What is base rate fallacy and how does it apply here?

Base rate fallacy refers to times where we ignore statistical information (base rates) in favour of specific information related to it.

πŸš— Let’s use the analogy of seatbelts. In 2019, the European Transport Safety Council reported that 27% of car occupants killed on UK roads were not wearing a seatbelt. This means 73% of those killed on the UK roads were wearing seatbelts. Adopting base rate fallacy mindset, we might falsely assume that the 73% figure means you’re more likely to die in a road accident if you’re wearing a seatbelt.

Of course, to adopt that conclusion would be false because it would be ignoring the base rates - the fact that 98.6% of car occupants wear seatbelts. The conclusion would also fail to incorporate a key missing piece of data - the number of people whose lives have been saved by wearing seatbelts (so, did not die, but would have done so without the seatbelt).

Bringing this back to Covid-19, then, and social media posts mentioning that the majority of hospitalisations/fatalities are occurring in the fully vaccinated and linking it to the idea that vaccines don’t work (or, worse, making the false suggestion that you’re more likely to go to hospital if you’re vaccinated). Yes, there are more hospitalisations and fatalities now occurring in the vaccinated than the unvaccinated. But, this is not a cause for concern. Allow me to explain why…

According to the last UKHSA Vaccine Surveillance report, around 82% of adults (over 18s) in hospital with Covid-19 had received at least two doses of a vaccine.

πŸ“Š Much like the seatbelt analogy, we need to consider the base rate. There are FAR MORE vaccinated people in England than unvaccinated. So, the number of hospitalisations/fatalities is a small percentage of a far higher base, and the figure doesn’t include an unknown statistic - how many people have NOT been hospitalised or died because they’ve been protected by their vaccine shot(s).

Age ranges also need to be factored into the equation. In older age groups, a larger percentage of the population has been vaccinated. But, these people are also amongst the most vulnerable in our society because of their age and underlying conditions. Vaccines increase protection, but these people remain more vulnerable than most.


Let’s look at the data mathematically. Around 90% of people in England aged 18+ have received two doses of a vaccine. That’s 40 million (source: NHS England) out of a population of 44.5 million (ONS estimate). Conversely, 4.5m have not received two doses of a vaccine.

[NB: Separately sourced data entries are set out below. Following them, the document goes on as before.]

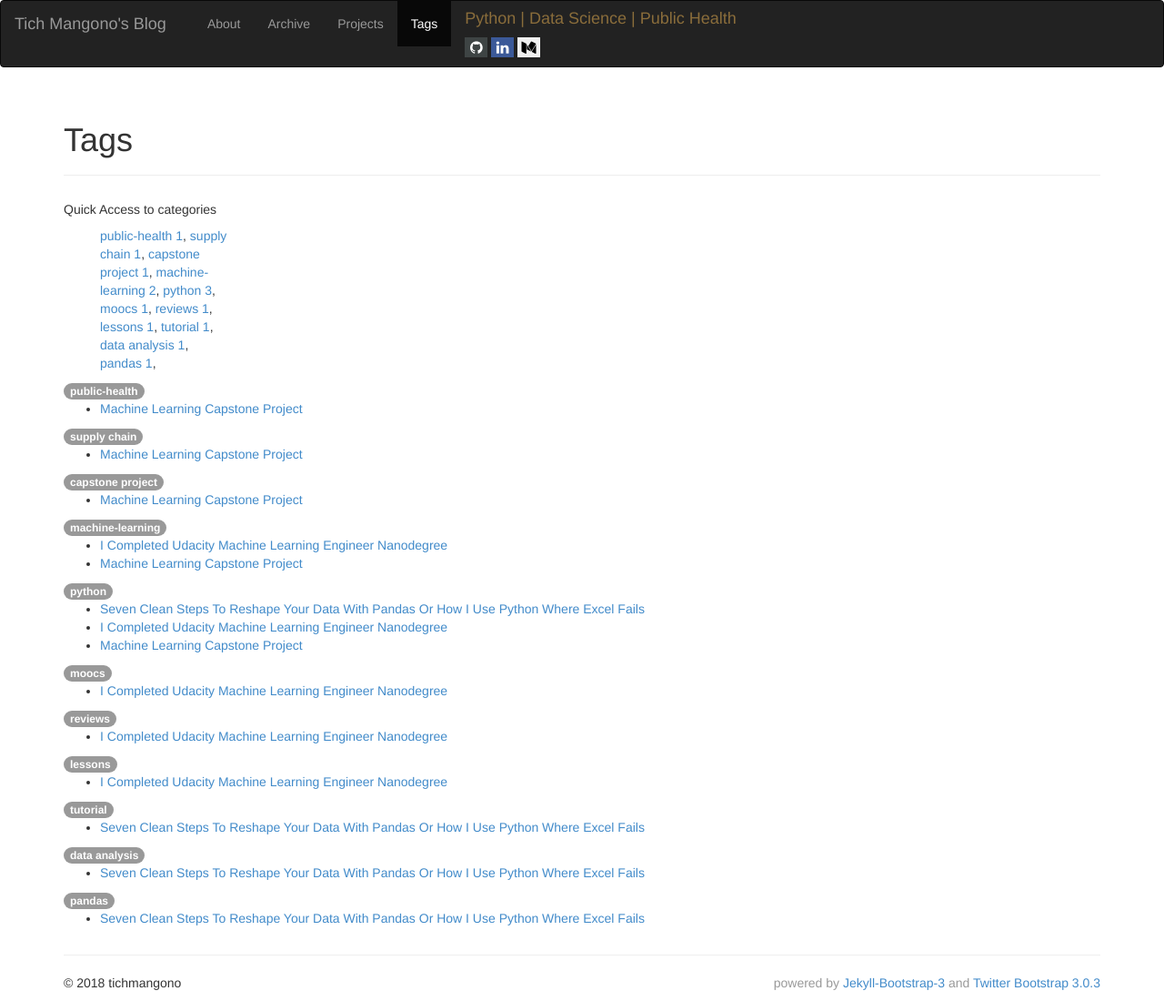
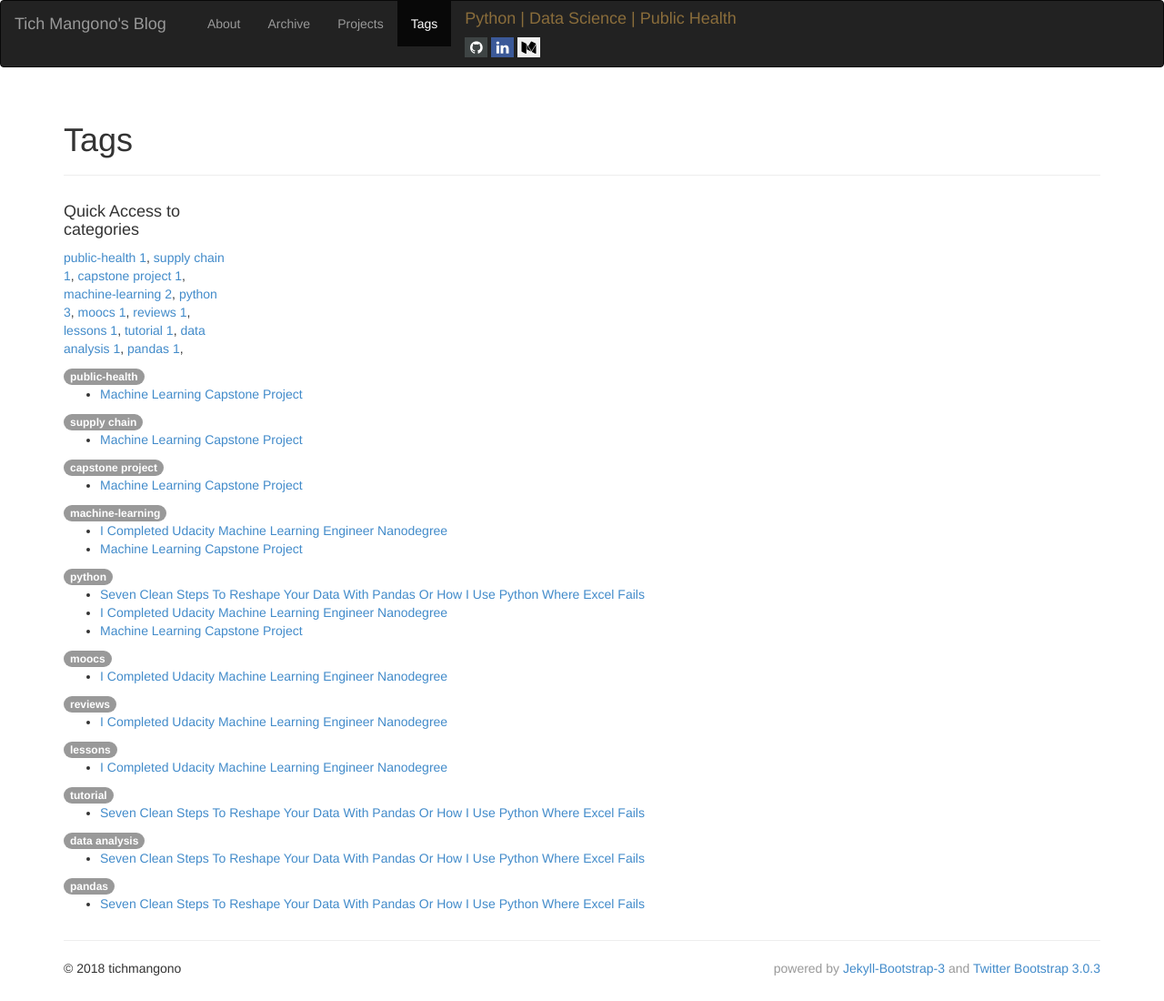
Before and after one commit to tichmangono/tichmangono.github.io, a Jekyll site: the page built from tags.html, in a window 1280 px wide. Shown: the whole page at 91% size. Built offline with Jekyll 4.4.1, drawn with Linux system fonts in a browser that asks for light colours; nearby versions of some CDN libraries; library files that are not in the unit come from our copies.

Commit message:
tags and badges card

```diff
--- a/tags.html
+++ b/tags.html
@@ -8,12 +8,12 @@ group: navigation
 <div class="card" style="width: 18rem;">
   <!--<img class="card-img-top" src="..." alt="Card image cap">-->
   <div class="card-body">
-    <h5 class="card-title">Quick Access to categories</h5>
+    <h4 class="card-title">Quick Access to categories</h4>
     <p class="card-text">
-      <ul class="tag_box inline">
+
         {% assign tags_list = site.tags %}
         {% include JB/tags_list %}
-      </ul>
+
     </p>
   </div>
 </div>
```
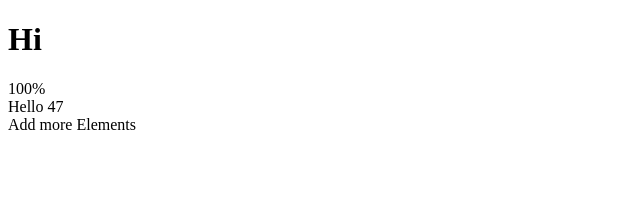
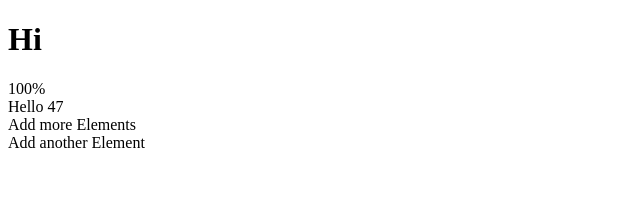
Before and after one commit to Nyame100/hangman, a React (Vite) app: page / in a window 1280 px wide. Shown: the top 224 px of the page, without its empty margins (0-640 px from the left). Built offline with nearby package versions, Linux system fonts and the light colour scheme.

Commit message:
add one more element

```diff
--- a/src/App.tsx
+++ b/src/App.tsx
@@ -5,6 +5,7 @@ function App() {
       <div>100%</div>
       <div>Hello 47</div>
       <div>Add more Elements</div>
+      <div>Add another Element</div>
     </div>
   );
 }
```
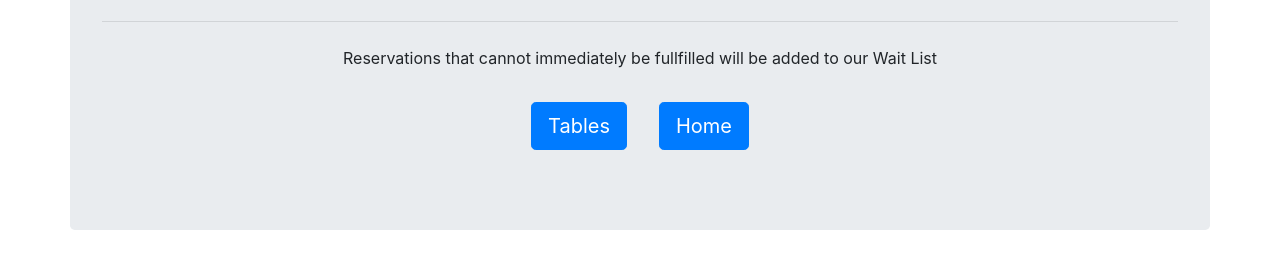
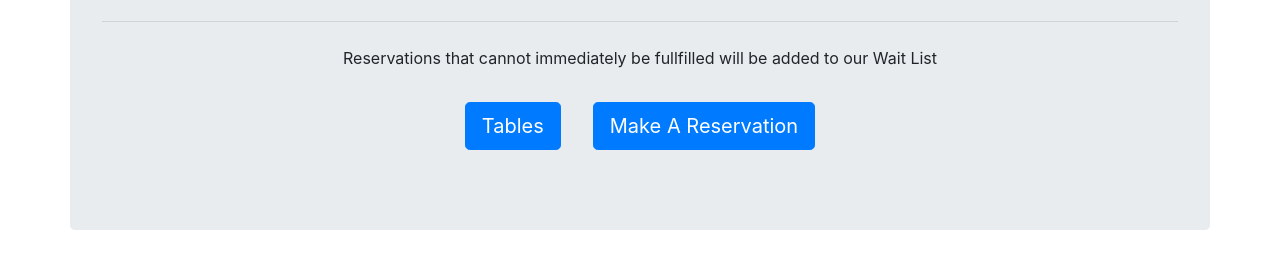
Before and after one commit to matt75kelly/Reservation-Activity, a plain HTML site: page index.html in a window 1280 px wide. Shown: the part 172-440 px from the top of the page. Drawn offline with nearby package versions, Linux system fonts and the light colour scheme.

Commit message:
modified html links

```diff
--- a/index.html
+++ b/index.html
@@ -20,7 +20,7 @@
           <p class="text-center">Reservations that cannot immediately be fullfilled will be added to our Wait List</p>
           <div class = "row justify-content-center">
             <div style = "margin:2vh 2vh"><a class="btn btn-primary btn-lg" href="./tables" role="button">Tables</a></div>
-            <div style = "margin:2vh 2vh"><a class="btn btn-primary btn-lg" href="./" role="button">Home</a></div>
+            <div style = "margin:2vh 2vh"><a class="btn btn-primary btn-lg" href="./reserve" role="button">Make A Reservation</a></div>
           </div>
         </div>
       </div>
```
Also changed, not shown: tables.html (+1 -1 lines).
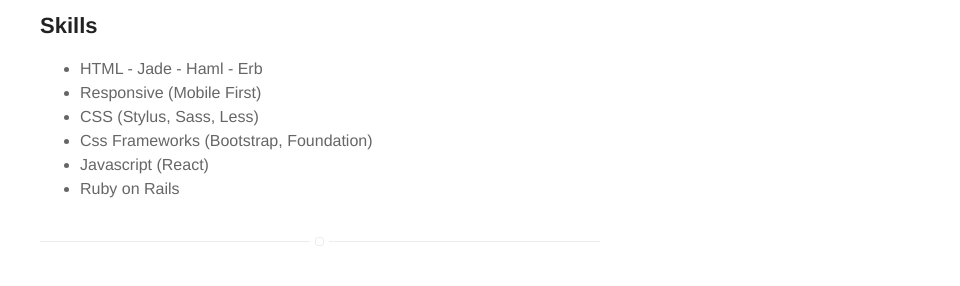
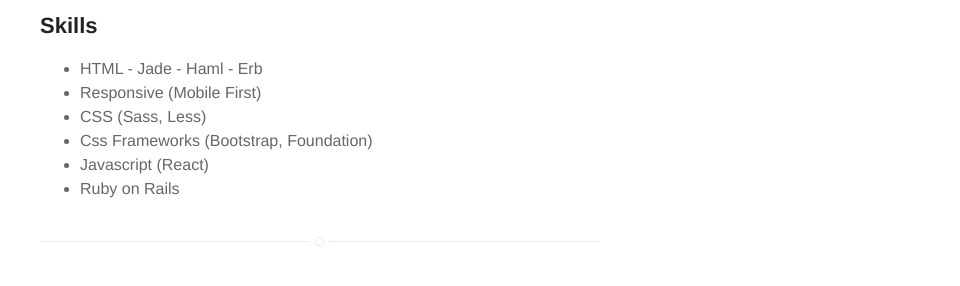
Before and after one commit to BruhKofi/bruhkofi.github.io, a Jekyll site: the page built from about.md, in a window 1280 px wide. Shown: the part 989-1275 px from the top of the page, without its empty margins (320-1280 px from the left). Built offline with Jekyll 4.4.1, drawn with Linux system fonts in a browser that asks for light colours; comment, search, counter and statistics services are not loaded.

Commit message:
remove stylus

```diff
--- a/about.md
+++ b/about.md
@@ -16,7 +16,7 @@
 <ul class="skill-list">
 	<li>HTML - Jade - Haml - Erb</li>
 	<li>Responsive (Mobile First)</li>
-	<li>CSS (Stylus, Sass, Less)</li>
+	<li>CSS (Sass, Less)</li>
 	<li>Css Frameworks (Bootstrap, Foundation)</li>
 	<li>Javascript (React)</li>
 	<li>Ruby on Rails</li>
```
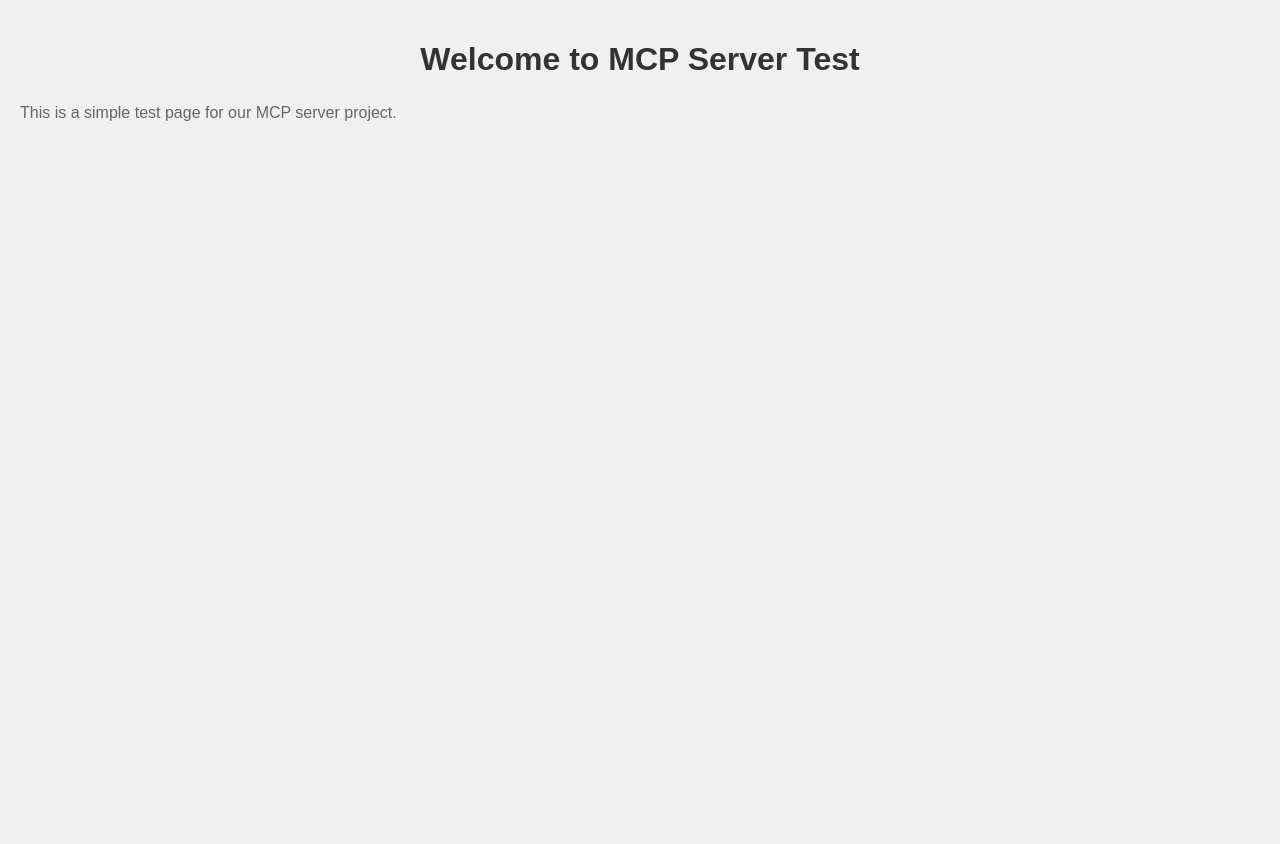
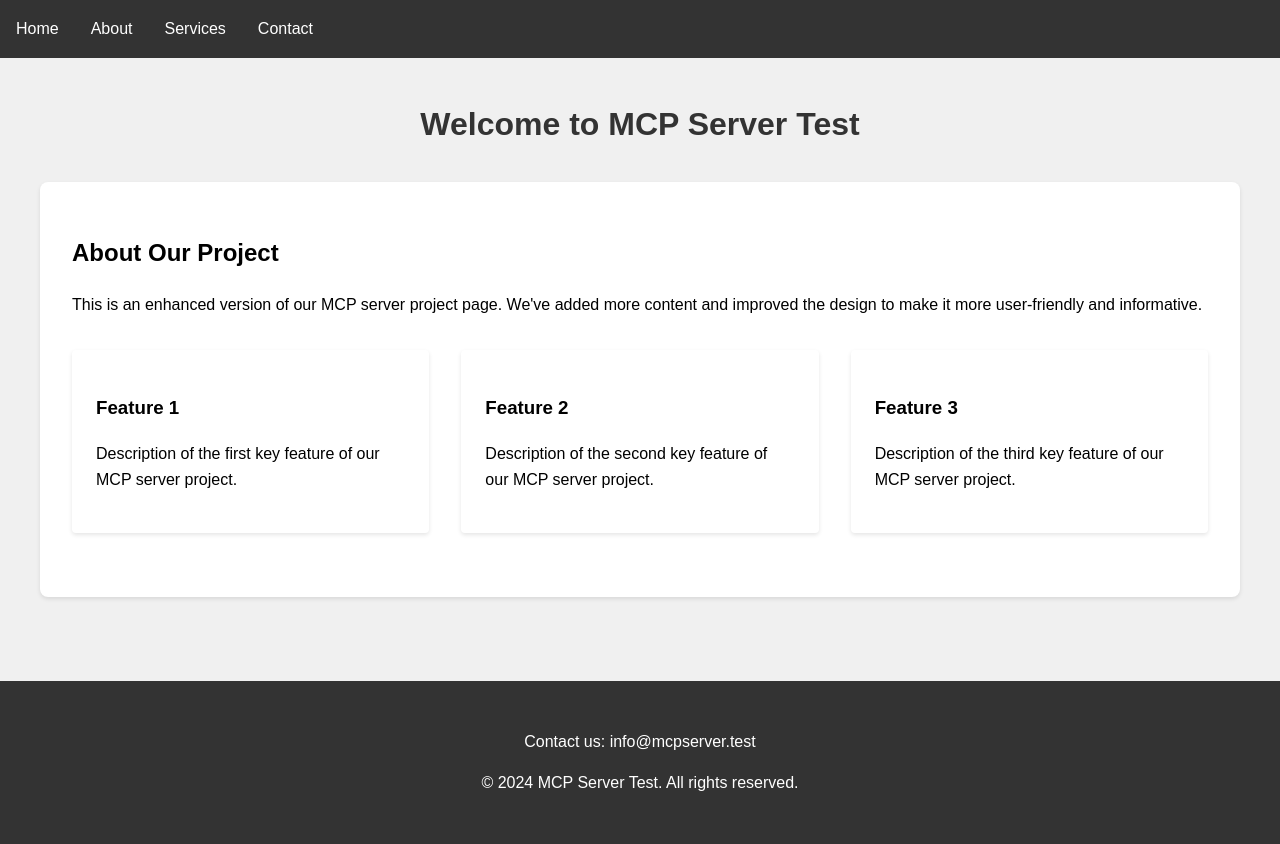
Before and after one commit to mujwas/MCP-server-test, a plain HTML site: page index.html in a window 1280 px wide. Before the commit the page ends 800 px from the top, so only its background shows below. Drawn offline with Linux system fonts and the light colour scheme.

Commit message:
Merge enhanced landing page changes from feature branch

```diff
--- a/index.html
+++ b/index.html
@@ -8,21 +8,110 @@
         body {
             font-family: Arial, sans-serif;
             margin: 0;
+            padding: 0;
+            background-color: #f0f0f0;
+            line-height: 1.6;
+        }
+
+        nav {
+            background-color: #333;
+            padding: 1rem;
+            color: white;
+        }
+
+        nav ul {
+            list-style: none;
+            padding: 0;
+            margin: 0;
+            display: flex;
+            gap: 2rem;
+        }
+
+        nav a {
+            color: white;
+            text-decoration: none;
+        }
+
+        .container {
+            max-width: 1200px;
+            margin: 0 auto;
             padding: 20px;
-            background-color: #f0f0f0;
         }
+
         h1 {
             color: #333;
             text-align: center;
+            margin-bottom: 2rem;
         }
-        p {
-            color: #666;
-            line-height: 1.6;
+
+        .main-content {
+            background-color: white;
+            padding: 2rem;
+            border-radius: 8px;
+            box-shadow: 0 2px 4px rgba(0,0,0,0.1);
+            margin-bottom: 2rem;
+        }
+
+        .feature-grid {
+            display: grid;
+            grid-template-columns: repeat(auto-fit, minmax(250px, 1fr));
+            gap: 2rem;
+            margin: 2rem 0;
+        }
+
+        .feature-item {
+            background-color: #fff;
+            padding: 1.5rem;
+            border-radius: 4px;
+            box-shadow: 0 2px 4px rgba(0,0,0,0.1);
+        }
+
+        footer {
+            background-color: #333;
+            color: white;
+            padding: 2rem;
+            text-align: center;
+            margin-top: 2rem;
         }
     </style>
 </head>
 <body>
-    <h1>Welcome to MCP Server Test</h1>
-    <p>This is a simple test page for our MCP server project.</p>
+    <nav>
+        <ul>
+            <li><a href="#">Home</a></li>
+            <li><a href="#">About</a></li>
+            <li><a href="#">Services</a></li>
+            <li><a href="#">Contact</a></li>
+        </ul>
+    </nav>
+
+    <div class="container">
+        <h1>Welcome to MCP Server Test</h1>
+
+        <div class="main-content">
+            <h2>About Our Project</h2>
+            <p>This is an enhanced version of our MCP server project page. We've added more content and improved the design to make it more user-friendly and informative.</p>
+
+            <div class="feature-grid">
+                <div class="feature-item">
+                    <h3>Feature 1</h3>
+                    <p>Description of the first key feature of our MCP server project.</p>
+                </div>
+                <div class="feature-item">
+                    <h3>Feature 2</h3>
+                    <p>Description of the second key feature of our MCP server project.</p>
+                </div>
+                <div class="feature-item">
+                    <h3>Feature 3</h3>
+                    <p>Description of the third key feature of our MCP server project.</p>
+                </div>
+            </div>
+        </div>
+    </div>
+
+    <footer>
+        <p>Contact us: info@mcpserver.test</p>
+        <p>© 2024 MCP Server Test. All rights reserved.</p>
+    </footer>
 </body>
 </html>
```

If 1,500 people are entering hospital each day with Covid-19, and 82% of those have been fully vaccinated (at least two doses), that would mean 1,230 fully vaccinated and 270 non-vaccinated. This may seem bad at first, but when you refer back to the original base, the picture is different…

1,230 out of 40 million is 0.003%. However, 270 out of 4.5 million is 0.006%. So, as a percentage of the base, the rate of hospitalisations amongst the unvaccinated is higher - twice that of vaccinated individuals, in this case.

This figure, of course, gives an overall view of all age groups aggregated together. To get a more accurate picture of the impact of vaccines, you need to look at age-standardised statistics, because older age groups are both more likely to be vaccinated and more likely to be hospitalised. But, you get the point.

And so you now see why base rate fallacy can result in data being misrepresented to form an agenda that simply isn’t there. The next time you see posts suggesting that Covid-19 vaccines aren’t working, consider whether there is base rate fallacy involved.

For more reading, I recommend this excellent article on FullFact:…

Thanks to David Paton, Professor of Industrial Economics at Nottingham University Business School. Graphic from Marc Rummy. Seatbelt stats: . UKHSA surveillance report July 2022: .